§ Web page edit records

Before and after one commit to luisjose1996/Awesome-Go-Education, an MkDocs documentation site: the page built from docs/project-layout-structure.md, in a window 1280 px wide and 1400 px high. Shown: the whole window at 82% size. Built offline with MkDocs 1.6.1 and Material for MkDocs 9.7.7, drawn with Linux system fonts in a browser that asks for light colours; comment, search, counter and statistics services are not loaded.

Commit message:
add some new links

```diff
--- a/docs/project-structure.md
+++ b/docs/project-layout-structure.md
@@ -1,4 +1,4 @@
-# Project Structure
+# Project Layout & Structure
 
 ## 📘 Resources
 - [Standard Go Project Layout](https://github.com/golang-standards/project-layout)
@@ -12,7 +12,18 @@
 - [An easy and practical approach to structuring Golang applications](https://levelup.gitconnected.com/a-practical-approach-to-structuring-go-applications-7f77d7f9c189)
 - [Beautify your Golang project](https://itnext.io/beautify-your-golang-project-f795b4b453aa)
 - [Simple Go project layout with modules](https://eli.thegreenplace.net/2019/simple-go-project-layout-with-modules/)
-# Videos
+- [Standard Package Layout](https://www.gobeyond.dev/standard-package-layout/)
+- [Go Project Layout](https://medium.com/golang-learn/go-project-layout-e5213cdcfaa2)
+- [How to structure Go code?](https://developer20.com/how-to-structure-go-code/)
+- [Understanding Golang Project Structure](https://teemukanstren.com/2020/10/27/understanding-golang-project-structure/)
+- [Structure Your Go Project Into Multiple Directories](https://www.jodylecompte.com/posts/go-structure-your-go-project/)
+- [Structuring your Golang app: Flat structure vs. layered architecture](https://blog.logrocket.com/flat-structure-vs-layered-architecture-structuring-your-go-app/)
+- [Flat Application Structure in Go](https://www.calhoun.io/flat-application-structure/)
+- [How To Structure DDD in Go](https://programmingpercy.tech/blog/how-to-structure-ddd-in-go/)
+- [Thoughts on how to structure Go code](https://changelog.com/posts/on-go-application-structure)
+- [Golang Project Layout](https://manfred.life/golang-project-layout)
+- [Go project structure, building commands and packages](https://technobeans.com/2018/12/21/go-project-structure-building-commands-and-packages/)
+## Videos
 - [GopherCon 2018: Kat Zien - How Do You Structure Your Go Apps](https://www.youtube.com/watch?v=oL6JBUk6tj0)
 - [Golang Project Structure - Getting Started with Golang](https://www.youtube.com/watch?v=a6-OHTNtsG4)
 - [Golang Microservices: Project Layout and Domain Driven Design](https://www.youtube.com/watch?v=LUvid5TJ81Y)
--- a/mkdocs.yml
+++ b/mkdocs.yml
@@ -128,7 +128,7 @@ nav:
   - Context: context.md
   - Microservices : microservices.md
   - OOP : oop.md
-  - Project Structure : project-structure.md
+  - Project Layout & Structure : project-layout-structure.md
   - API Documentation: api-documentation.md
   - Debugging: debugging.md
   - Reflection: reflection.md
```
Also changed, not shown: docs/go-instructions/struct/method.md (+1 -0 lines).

§ Task
Quote every line of the data, word for word.

§ Result of this task
Before and after one commit to luisjose1996/Awesome-Go-Education, an MkDocs documentation site: the page built from docs/project-layout-structure.md, in a window 1280 px wide and 1400 px high. Shown: the whole window at 82% size. Built offline with MkDocs 1.6.1 and Material for MkDocs 9.7.7, drawn with Linux system fonts in a browser that asks for light colours; comment, search, counter and statistics services are not loaded.

Commit message:
add some new links

```diff
--- a/docs/project-structure.md
+++ b/docs/project-layout-structure.md
@@ -1,4 +1,4 @@
-# Project Structure
+# Project Layout & Structure
 
 ## 📘 Resources
 - [Standard Go Project Layout](https://github.com/golang-standards/project-layout)
@@ -12,7 +12,18 @@
 - [An easy and practical approach to structuring Golang applications](https://levelup.gitconnected.com/a-practical-approach-to-structuring-go-applications-7f77d7f9c189)
 - [Beautify your Golang project](https://itnext.io/beautify-your-golang-project-f795b4b453aa)
 - [Simple Go project layout with modules](https://eli.thegreenplace.net/2019/simple-go-project-layout-with-modules/)
-# Videos
+- [Standard Package Layout](https://www.gobeyond.dev/standard-package-layout/)
+- [Go Project Layout](https://medium.com/golang-learn/go-project-layout-e5213cdcfaa2)
+- [How to structure Go code?](https://developer20.com/how-to-structure-go-code/)
+- [Understanding Golang Project Structure](https://teemukanstren.com/2020/10/27/understanding-golang-project-structure/)
+- [Structure Your Go Project Into Multiple Directories](https://www.jodylecompte.com/posts/go-structure-your-go-project/)
+- [Structuring your Golang app: Flat structure vs. layered architecture](https://blog.logrocket.com/flat-structure-vs-layered-architecture-structuring-your-go-app/)
+- [Flat Application Structure in Go](https://www.calhoun.io/flat-application-structure/)
+- [How To Structure DDD in Go](https://programmingpercy.tech/blog/how-to-structure-ddd-in-go/)
+- [Thoughts on how to structure Go code](https://changelog.com/posts/on-go-application-structure)
+- [Golang Project Layout](https://manfred.life/golang-project-layout)
+- [Go project structure, building commands and packages](https://technobeans.com/2018/12/21/go-project-structure-building-commands-and-packages/)
+## Videos
 - [GopherCon 2018: Kat Zien - How Do You Structure Your Go Apps](https://www.youtube.com/watch?v=oL6JBUk6tj0)
 - [Golang Project Structure - Getting Started with Golang](https://www.youtube.com/watch?v=a6-OHTNtsG4)
 - [Golang Microservices: Project Layout and Domain Driven Design](https://www.youtube.com/watch?v=LUvid5TJ81Y)
--- a/mkdocs.yml
+++ b/mkdocs.yml
@@ -128,7 +128,7 @@ nav:
   - Context: context.md
   - Microservices : microservices.md
   - OOP : oop.md
-  - Project Structure : project-structure.md
+  - Project Layout & Structure : project-layout-structure.md
   - API Documentation: api-documentation.md
   - Debugging: debugging.md
   - Reflection: reflection.md
```
Also changed, not shown: docs/go-instructions/struct/method.md (+1 -0 lines).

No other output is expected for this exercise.